What to do:
Your task is to copy every line below that contains the word "span".

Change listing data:

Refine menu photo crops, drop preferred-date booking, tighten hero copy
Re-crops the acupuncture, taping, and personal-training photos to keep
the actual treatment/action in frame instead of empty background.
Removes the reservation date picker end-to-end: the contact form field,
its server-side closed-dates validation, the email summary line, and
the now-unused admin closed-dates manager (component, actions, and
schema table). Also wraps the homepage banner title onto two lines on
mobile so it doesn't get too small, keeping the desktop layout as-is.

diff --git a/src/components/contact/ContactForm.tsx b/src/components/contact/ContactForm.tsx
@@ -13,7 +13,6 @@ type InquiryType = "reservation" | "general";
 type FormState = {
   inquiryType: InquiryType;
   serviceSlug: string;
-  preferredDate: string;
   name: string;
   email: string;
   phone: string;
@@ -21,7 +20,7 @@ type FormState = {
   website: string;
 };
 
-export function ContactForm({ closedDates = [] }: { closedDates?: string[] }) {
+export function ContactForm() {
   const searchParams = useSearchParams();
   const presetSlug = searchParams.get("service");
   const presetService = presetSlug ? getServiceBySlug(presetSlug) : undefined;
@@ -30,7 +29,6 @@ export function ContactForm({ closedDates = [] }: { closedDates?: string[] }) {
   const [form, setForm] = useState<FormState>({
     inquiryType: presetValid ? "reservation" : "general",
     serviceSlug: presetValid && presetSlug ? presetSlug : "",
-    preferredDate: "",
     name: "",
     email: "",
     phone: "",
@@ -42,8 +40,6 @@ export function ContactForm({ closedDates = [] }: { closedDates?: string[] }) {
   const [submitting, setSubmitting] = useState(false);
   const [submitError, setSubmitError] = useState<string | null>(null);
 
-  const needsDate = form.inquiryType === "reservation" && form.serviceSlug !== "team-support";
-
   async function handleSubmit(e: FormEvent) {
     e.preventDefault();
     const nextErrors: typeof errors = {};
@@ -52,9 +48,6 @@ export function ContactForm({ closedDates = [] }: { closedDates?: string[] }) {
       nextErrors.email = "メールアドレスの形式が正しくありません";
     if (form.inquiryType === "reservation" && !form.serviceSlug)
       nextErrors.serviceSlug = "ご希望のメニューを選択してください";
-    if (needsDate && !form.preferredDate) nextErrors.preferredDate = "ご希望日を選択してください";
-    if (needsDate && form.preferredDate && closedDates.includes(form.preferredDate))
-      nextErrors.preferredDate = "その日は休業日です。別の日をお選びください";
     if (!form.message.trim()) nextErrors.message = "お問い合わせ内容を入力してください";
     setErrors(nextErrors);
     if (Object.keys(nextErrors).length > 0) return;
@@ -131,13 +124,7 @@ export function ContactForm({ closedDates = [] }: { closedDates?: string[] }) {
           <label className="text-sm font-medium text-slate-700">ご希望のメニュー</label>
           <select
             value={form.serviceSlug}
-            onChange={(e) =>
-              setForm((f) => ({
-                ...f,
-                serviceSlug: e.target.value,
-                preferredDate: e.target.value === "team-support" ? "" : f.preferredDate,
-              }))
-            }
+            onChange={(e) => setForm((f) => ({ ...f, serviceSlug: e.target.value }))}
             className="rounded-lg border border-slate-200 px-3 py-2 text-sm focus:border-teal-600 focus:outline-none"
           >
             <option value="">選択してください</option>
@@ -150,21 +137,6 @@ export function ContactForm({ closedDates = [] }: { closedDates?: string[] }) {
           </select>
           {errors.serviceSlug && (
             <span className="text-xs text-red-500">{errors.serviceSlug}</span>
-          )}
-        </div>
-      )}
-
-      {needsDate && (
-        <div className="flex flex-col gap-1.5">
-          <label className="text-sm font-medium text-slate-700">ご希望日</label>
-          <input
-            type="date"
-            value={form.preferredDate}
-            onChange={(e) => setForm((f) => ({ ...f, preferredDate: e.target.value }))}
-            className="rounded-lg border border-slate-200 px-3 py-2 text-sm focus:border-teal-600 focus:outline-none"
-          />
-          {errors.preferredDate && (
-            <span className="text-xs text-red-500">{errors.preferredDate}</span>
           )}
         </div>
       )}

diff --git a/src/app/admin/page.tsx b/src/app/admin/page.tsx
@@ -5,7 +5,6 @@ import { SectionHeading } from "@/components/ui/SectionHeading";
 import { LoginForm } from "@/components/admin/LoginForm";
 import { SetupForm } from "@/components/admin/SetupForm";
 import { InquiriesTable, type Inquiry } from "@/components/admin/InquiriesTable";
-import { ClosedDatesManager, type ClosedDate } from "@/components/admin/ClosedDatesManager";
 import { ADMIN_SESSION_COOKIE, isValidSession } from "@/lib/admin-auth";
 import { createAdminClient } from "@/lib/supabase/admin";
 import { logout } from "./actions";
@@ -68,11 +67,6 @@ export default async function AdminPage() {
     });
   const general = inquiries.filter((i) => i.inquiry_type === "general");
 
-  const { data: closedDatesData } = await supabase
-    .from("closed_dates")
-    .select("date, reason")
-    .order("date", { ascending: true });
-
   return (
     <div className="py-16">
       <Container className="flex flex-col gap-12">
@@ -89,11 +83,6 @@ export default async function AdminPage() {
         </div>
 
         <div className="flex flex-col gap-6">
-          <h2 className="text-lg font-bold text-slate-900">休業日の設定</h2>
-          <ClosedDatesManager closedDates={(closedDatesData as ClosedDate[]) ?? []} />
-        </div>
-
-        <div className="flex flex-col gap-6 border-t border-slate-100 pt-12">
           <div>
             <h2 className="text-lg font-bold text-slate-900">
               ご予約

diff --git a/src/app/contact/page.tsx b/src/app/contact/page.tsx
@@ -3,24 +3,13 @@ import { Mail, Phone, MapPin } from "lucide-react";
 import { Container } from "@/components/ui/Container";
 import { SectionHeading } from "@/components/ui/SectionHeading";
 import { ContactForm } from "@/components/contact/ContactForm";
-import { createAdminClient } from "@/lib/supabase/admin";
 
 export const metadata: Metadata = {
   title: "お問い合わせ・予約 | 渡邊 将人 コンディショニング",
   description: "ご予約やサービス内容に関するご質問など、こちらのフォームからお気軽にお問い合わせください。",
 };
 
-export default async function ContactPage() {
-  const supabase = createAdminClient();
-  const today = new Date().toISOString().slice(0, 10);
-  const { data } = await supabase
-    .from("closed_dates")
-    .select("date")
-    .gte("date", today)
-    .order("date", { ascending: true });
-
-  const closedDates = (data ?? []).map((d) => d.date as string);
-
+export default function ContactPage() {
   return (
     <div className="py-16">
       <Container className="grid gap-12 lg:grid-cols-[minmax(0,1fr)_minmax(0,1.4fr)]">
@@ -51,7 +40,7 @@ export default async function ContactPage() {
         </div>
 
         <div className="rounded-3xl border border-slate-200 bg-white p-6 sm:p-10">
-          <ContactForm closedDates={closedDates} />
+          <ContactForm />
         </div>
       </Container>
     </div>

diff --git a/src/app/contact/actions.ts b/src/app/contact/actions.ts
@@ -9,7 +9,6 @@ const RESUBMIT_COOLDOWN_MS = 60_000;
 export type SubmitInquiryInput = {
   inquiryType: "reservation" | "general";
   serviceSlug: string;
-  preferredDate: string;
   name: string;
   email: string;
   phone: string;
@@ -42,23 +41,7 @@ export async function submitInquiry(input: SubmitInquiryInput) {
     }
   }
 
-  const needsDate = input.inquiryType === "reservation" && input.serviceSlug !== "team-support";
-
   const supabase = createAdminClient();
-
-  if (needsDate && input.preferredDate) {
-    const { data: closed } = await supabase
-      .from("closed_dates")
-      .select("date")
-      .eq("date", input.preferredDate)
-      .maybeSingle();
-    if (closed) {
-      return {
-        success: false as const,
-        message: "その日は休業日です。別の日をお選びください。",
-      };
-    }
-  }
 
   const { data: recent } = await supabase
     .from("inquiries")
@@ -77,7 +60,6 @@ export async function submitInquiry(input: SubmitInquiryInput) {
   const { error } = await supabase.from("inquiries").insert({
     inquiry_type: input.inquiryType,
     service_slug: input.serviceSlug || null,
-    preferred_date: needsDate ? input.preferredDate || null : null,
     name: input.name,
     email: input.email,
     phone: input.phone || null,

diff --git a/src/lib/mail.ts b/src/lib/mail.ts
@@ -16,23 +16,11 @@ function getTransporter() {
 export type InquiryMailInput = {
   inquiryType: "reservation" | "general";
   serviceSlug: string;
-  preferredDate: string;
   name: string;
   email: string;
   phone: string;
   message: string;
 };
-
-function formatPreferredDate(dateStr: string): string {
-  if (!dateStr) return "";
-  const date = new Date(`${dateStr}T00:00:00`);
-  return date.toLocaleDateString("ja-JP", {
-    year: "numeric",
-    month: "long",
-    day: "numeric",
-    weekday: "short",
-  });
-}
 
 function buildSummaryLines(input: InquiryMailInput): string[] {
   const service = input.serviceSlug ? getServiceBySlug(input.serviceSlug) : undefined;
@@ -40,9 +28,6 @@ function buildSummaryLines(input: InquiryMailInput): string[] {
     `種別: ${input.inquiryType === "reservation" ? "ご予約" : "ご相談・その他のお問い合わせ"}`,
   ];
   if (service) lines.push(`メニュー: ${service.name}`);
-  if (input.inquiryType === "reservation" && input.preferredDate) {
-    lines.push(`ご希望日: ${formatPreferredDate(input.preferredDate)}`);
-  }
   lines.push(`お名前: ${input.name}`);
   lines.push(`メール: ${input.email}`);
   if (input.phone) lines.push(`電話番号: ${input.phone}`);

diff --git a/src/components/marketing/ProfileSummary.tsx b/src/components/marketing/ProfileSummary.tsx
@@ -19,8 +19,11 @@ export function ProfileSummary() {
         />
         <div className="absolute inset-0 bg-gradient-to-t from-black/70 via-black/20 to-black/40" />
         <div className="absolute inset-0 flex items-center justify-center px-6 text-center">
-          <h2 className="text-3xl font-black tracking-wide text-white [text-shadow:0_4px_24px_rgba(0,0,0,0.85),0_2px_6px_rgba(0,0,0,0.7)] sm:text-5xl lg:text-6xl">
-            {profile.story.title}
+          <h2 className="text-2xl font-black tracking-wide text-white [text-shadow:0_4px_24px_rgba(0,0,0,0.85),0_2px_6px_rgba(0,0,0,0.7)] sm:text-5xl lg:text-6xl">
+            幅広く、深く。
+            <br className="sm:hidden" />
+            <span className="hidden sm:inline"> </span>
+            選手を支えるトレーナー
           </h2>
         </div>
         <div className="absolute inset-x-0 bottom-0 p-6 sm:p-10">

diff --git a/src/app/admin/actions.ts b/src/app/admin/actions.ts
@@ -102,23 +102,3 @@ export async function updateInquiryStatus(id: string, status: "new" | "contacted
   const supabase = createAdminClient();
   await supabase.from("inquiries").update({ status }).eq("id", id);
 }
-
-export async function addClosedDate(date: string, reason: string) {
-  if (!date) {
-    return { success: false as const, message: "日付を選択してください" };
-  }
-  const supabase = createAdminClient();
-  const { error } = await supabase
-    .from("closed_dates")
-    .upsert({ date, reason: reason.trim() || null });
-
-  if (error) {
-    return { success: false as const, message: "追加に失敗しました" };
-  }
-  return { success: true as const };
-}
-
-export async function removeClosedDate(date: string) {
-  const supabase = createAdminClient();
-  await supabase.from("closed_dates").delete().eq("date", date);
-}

Solution to this exercise:
             <span className="text-xs text-red-500">{errors.serviceSlug}</span>
-            <span className="text-xs text-red-500">{errors.preferredDate}</span>
+            <span className="hidden sm:inline"> </span>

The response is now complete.